Work to be completed.
Nothing but the lines from the first line of the records through the line with "if line > 3" should be output, exactly as written and free of pictures.

Supplied material.
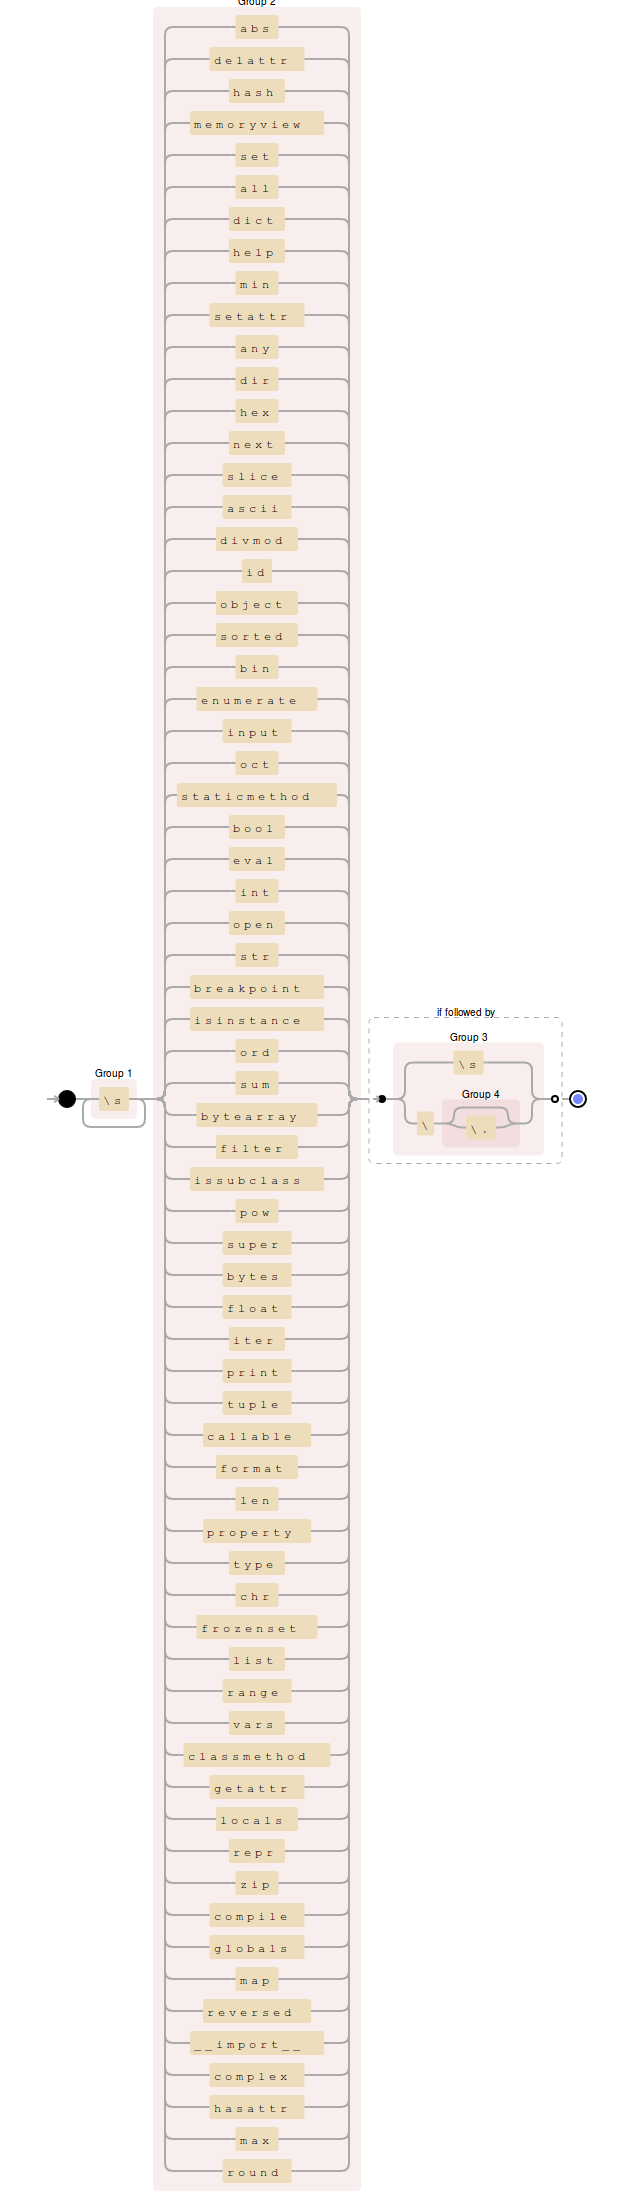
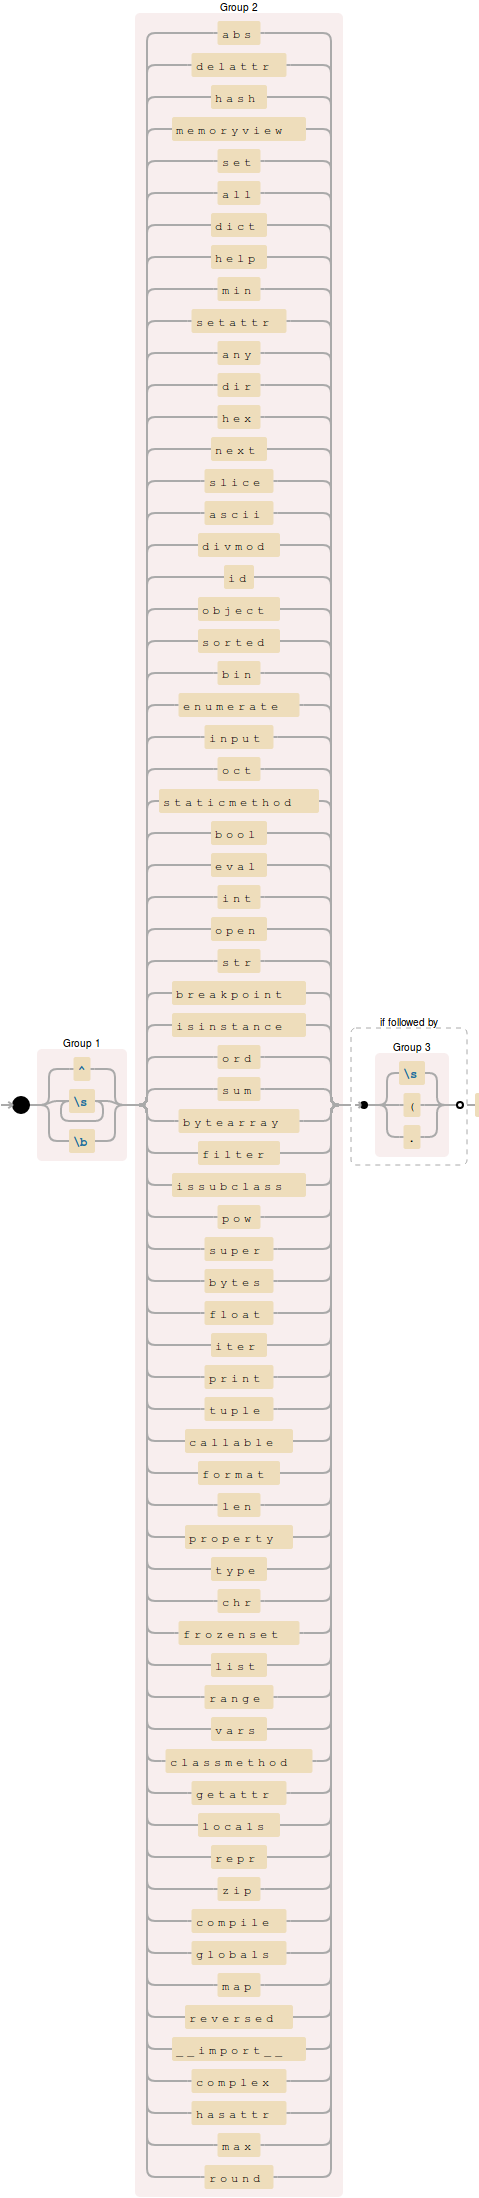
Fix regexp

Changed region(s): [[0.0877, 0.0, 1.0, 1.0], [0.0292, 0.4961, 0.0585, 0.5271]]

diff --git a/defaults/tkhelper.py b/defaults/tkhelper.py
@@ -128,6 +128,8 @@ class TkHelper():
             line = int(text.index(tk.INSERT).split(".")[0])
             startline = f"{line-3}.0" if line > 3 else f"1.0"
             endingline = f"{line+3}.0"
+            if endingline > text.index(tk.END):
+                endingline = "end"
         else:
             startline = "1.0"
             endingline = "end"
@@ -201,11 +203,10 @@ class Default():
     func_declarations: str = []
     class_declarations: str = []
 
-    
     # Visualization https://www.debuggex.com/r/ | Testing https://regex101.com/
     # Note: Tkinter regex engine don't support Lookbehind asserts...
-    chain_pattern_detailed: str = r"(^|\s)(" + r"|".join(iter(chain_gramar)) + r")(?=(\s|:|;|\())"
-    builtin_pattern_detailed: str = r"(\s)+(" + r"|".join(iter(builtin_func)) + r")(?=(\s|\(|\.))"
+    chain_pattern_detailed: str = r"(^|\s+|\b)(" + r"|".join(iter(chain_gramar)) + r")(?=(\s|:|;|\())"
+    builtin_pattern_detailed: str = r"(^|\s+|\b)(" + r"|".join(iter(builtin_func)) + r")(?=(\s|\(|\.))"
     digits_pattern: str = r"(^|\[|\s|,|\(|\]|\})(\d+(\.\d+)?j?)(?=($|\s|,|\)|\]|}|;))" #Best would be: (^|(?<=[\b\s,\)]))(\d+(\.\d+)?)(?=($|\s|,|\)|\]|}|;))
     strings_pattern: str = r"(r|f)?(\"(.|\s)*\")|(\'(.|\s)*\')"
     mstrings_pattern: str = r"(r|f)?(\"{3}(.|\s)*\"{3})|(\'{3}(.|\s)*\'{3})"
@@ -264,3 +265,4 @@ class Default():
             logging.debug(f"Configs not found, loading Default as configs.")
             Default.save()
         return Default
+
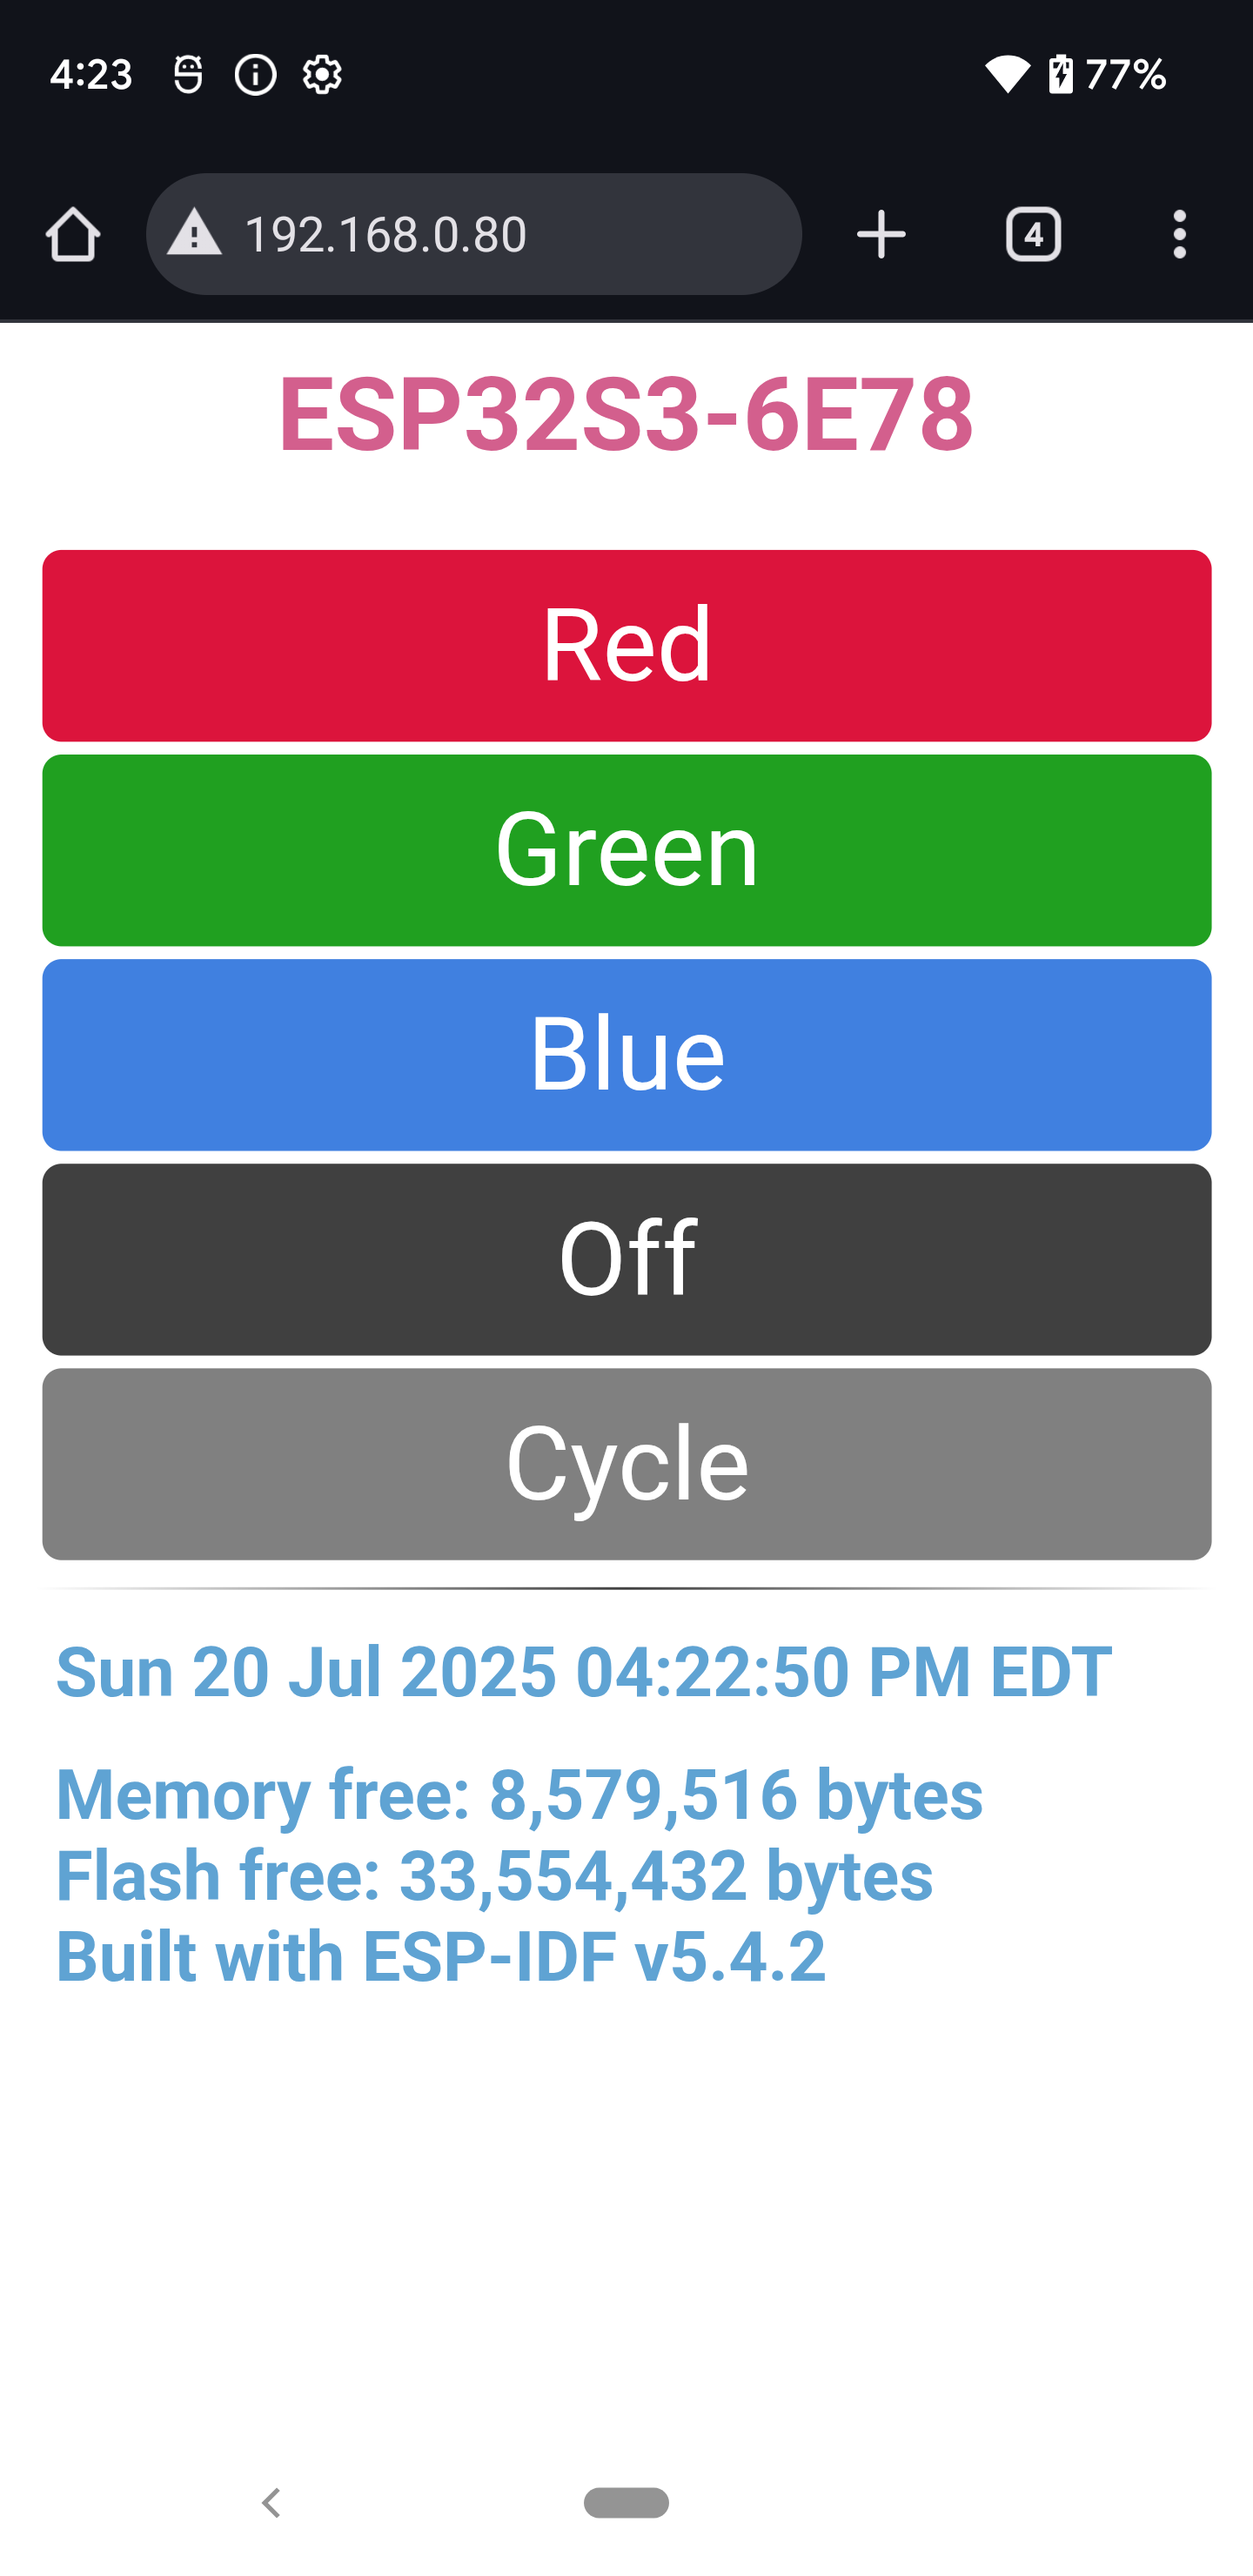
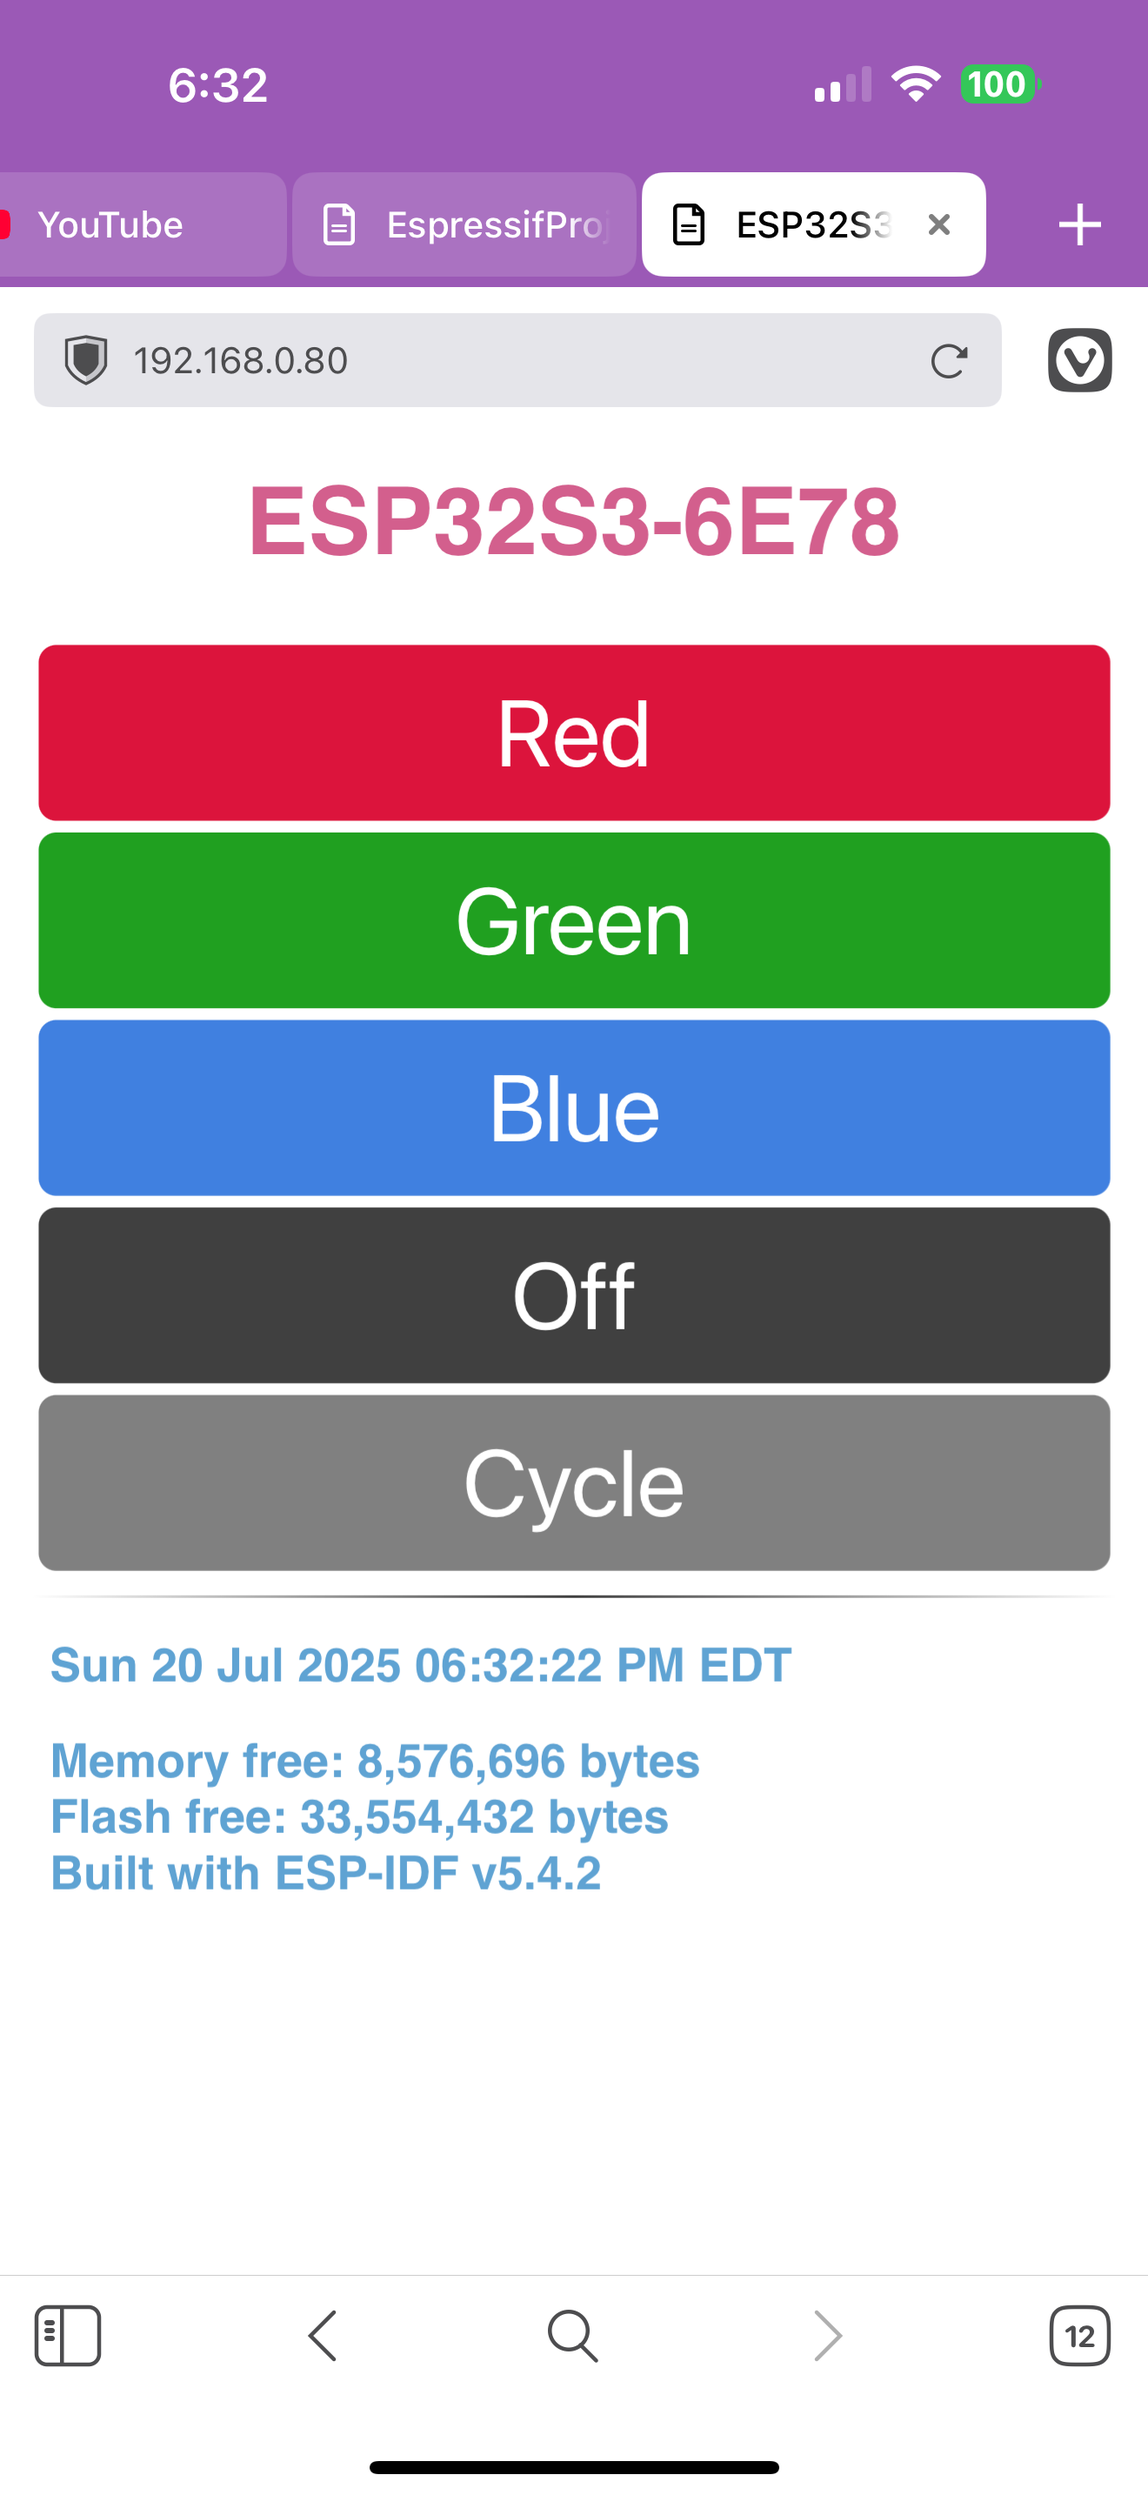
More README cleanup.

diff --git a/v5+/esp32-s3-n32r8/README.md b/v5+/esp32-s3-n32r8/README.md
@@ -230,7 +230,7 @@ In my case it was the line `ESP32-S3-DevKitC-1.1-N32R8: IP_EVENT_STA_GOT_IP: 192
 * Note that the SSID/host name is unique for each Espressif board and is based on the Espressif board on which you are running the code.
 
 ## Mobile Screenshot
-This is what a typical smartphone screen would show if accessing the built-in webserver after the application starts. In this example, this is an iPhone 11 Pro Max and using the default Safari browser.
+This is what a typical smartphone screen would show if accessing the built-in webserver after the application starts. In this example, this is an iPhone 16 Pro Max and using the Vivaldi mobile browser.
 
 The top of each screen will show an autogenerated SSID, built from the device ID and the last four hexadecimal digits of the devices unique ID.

Your solution.
Fix regexp

Changed region(s): [[0.0877, 0.0, 1.0, 1.0], [0.0292, 0.4961, 0.0585, 0.5271]]

diff --git a/defaults/tkhelper.py b/defaults/tkhelper.py
@@ -128,6 +128,8 @@ class TkHelper():
             line = int(text.index(tk.INSERT).split(".")[0])
             startline = f"{line-3}.0" if line > 3 else f"1.0"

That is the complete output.